• What the task requires:
Filter the data for lines with the word "real" and copy those lines.

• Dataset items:
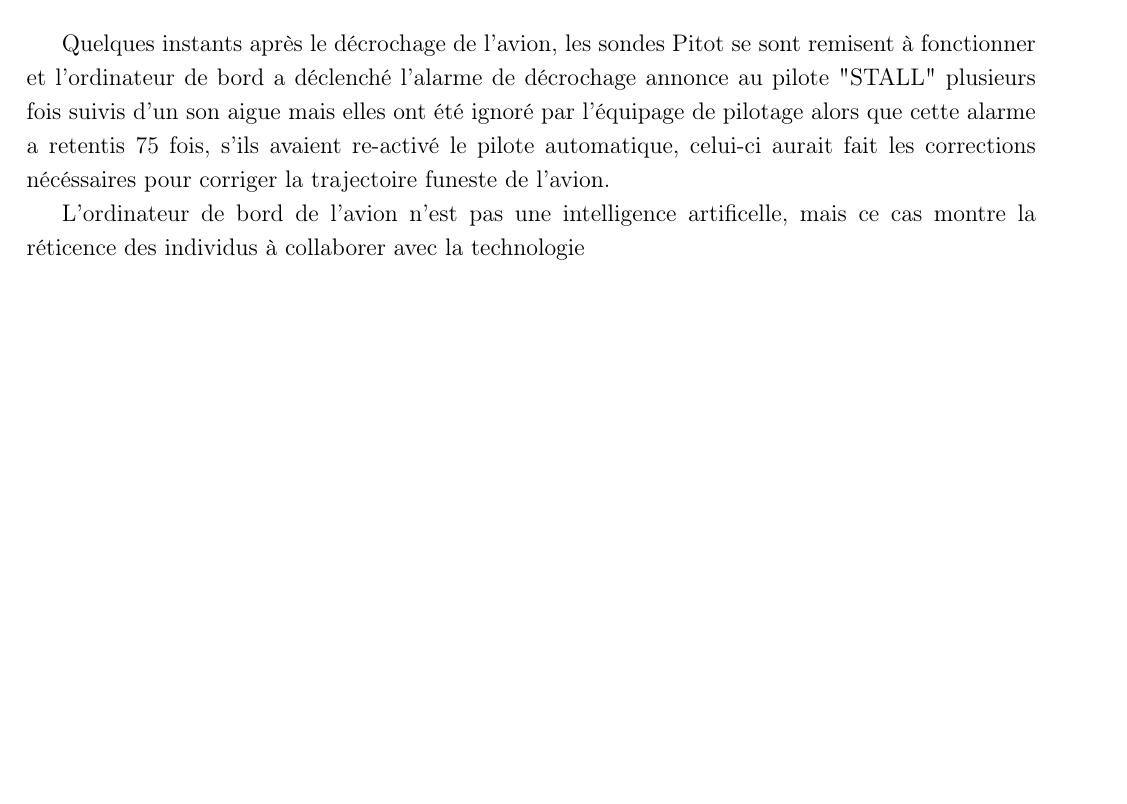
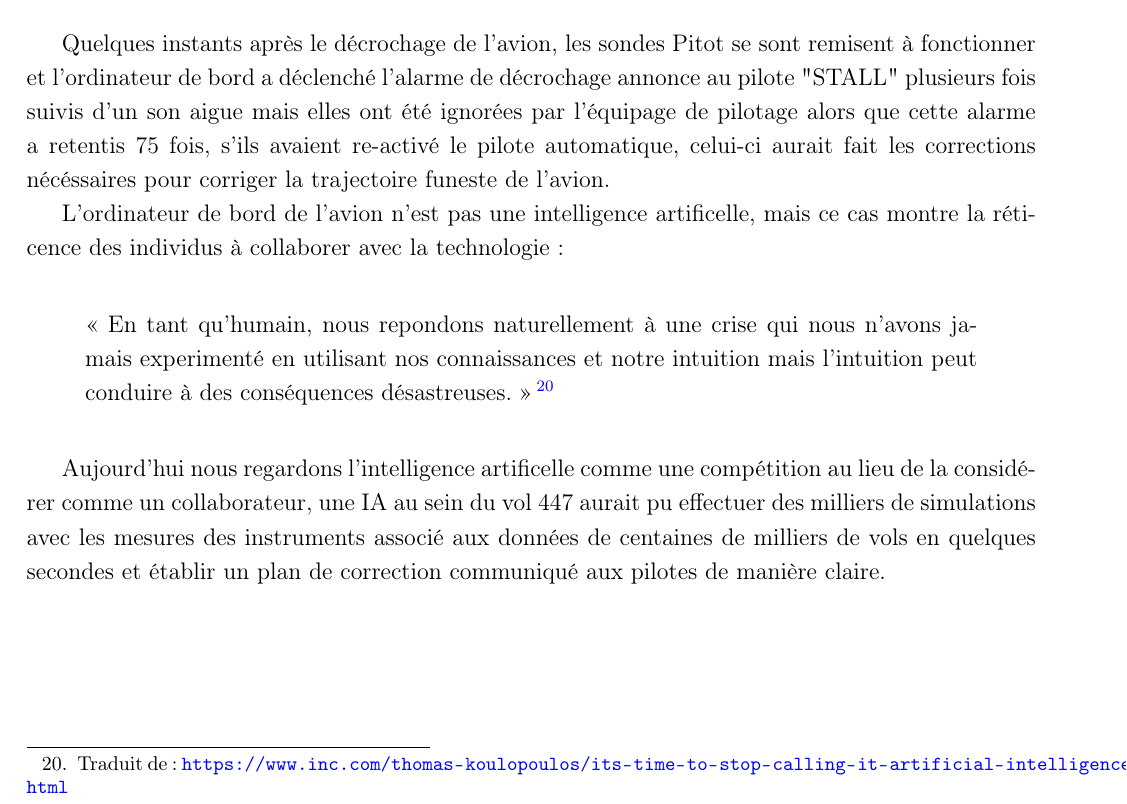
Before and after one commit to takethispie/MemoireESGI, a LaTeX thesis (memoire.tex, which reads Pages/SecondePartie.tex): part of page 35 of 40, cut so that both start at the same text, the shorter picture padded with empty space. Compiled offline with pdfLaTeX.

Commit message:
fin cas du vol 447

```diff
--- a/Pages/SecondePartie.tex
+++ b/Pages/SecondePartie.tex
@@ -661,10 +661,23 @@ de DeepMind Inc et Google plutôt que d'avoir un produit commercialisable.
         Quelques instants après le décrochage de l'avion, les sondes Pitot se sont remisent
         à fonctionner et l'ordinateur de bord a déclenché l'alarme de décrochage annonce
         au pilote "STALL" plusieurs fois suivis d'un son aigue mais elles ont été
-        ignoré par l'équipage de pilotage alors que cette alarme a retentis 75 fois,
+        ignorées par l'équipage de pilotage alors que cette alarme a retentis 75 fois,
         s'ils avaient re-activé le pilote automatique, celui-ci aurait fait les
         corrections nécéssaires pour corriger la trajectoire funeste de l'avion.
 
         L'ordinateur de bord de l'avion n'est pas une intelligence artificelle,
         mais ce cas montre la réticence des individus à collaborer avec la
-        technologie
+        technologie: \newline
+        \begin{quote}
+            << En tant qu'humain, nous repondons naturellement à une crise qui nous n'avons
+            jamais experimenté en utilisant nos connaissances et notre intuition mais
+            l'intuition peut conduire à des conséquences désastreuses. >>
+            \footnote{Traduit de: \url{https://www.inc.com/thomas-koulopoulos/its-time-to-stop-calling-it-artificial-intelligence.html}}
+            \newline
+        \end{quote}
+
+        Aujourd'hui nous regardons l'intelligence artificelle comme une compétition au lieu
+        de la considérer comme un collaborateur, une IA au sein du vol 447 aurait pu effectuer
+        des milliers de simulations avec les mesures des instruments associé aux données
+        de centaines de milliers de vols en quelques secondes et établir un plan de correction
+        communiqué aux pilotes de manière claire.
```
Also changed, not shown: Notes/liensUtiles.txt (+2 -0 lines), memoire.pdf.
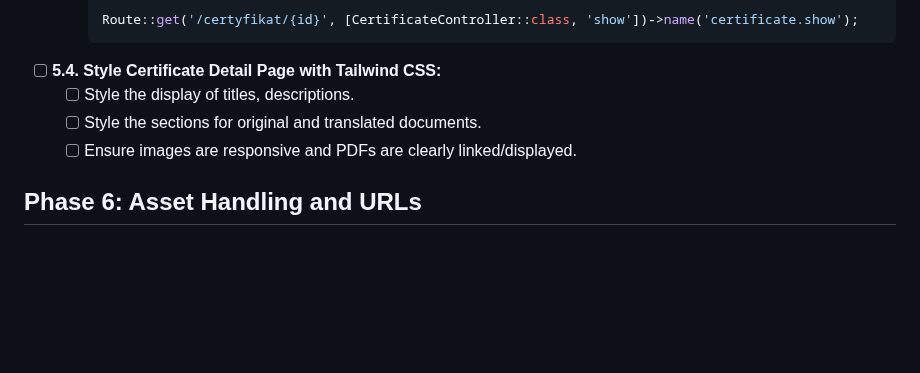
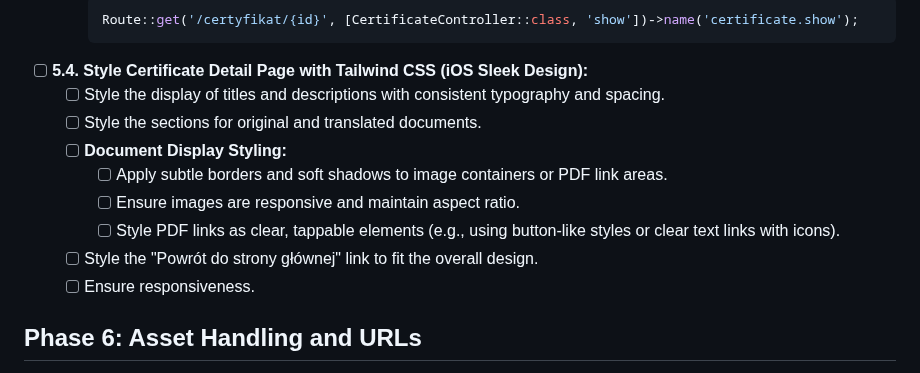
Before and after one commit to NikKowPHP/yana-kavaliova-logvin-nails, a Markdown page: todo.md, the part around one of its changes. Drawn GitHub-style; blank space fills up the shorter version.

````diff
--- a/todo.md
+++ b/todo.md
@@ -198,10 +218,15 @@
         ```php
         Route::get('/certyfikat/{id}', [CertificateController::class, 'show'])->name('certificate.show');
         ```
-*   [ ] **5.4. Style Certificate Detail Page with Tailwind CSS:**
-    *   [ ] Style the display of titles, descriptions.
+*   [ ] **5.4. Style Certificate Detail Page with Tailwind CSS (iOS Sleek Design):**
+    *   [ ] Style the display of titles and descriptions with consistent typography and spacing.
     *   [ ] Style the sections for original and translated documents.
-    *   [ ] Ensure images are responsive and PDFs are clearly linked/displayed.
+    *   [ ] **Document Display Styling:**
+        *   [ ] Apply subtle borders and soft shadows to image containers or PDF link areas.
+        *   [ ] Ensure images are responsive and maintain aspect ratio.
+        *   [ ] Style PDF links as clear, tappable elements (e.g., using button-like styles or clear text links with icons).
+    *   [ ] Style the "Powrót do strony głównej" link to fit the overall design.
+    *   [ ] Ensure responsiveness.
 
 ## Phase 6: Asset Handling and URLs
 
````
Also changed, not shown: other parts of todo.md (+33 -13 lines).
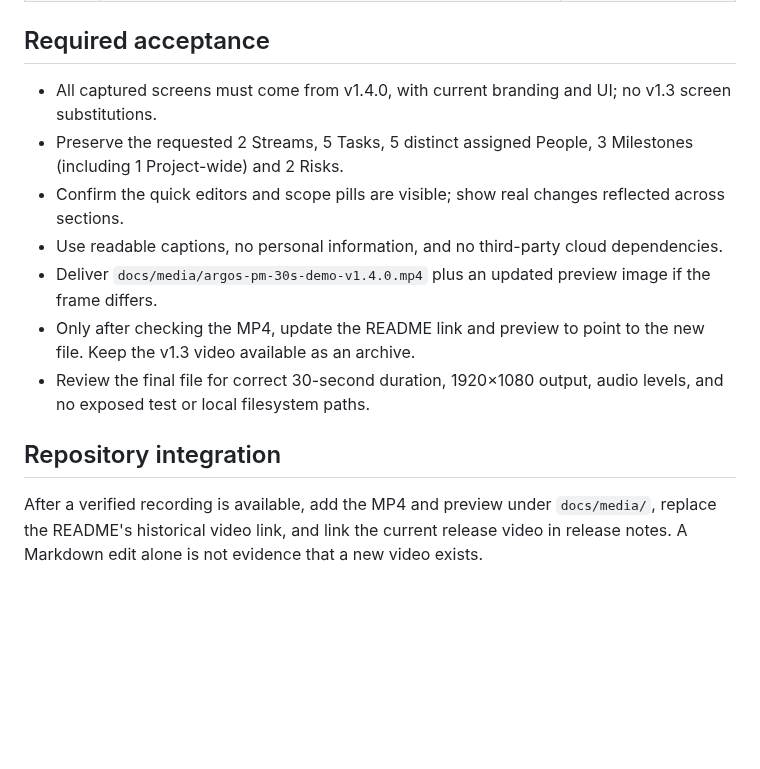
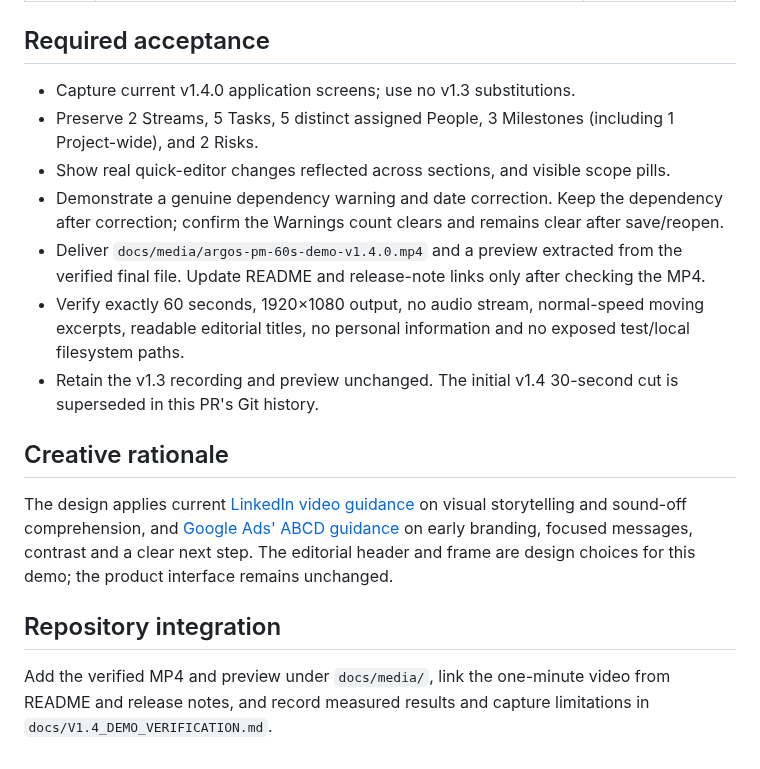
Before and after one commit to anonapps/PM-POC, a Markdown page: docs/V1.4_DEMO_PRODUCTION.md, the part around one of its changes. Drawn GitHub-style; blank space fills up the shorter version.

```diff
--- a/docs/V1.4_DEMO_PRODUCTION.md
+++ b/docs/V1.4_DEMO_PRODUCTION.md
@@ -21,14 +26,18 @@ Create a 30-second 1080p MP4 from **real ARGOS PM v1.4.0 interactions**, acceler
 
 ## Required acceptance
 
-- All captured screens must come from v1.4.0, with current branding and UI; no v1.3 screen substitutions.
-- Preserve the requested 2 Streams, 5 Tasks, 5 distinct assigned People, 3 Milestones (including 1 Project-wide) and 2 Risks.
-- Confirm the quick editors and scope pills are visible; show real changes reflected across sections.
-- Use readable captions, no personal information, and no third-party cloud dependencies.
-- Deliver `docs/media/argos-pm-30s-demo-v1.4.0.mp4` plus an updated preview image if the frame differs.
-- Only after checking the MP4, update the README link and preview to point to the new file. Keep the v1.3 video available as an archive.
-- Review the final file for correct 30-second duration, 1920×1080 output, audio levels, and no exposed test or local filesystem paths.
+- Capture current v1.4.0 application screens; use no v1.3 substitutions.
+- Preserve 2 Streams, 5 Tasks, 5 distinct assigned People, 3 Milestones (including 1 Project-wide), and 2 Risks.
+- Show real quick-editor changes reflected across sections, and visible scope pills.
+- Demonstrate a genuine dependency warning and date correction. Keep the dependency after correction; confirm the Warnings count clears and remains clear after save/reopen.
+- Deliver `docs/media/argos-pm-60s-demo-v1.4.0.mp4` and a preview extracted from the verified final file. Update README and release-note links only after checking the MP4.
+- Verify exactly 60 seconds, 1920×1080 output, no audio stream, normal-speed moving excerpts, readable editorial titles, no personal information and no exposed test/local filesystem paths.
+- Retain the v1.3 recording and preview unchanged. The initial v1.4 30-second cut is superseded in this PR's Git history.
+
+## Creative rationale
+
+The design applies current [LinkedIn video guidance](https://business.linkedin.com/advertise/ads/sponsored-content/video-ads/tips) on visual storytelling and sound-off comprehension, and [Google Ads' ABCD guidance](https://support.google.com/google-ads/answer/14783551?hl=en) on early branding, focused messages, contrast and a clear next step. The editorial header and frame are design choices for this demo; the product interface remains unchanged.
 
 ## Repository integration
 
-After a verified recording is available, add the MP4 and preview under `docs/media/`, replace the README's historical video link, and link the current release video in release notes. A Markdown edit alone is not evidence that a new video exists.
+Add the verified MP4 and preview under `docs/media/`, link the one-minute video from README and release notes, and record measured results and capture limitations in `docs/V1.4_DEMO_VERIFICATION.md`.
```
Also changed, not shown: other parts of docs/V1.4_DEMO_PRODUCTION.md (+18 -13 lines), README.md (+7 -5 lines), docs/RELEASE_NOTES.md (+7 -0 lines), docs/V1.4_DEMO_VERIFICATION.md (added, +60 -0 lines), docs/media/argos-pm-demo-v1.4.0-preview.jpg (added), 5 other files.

• Answer section:
@@ -21,14 +26,18 @@ Create a 30-second 1080p MP4 from **real ARGOS PM v1.4.0 interactions**, acceler
-- Confirm the quick editors and scope pills are visible; show real changes reflected across sections.
+- Show real quick-editor changes reflected across sections, and visible scope pills.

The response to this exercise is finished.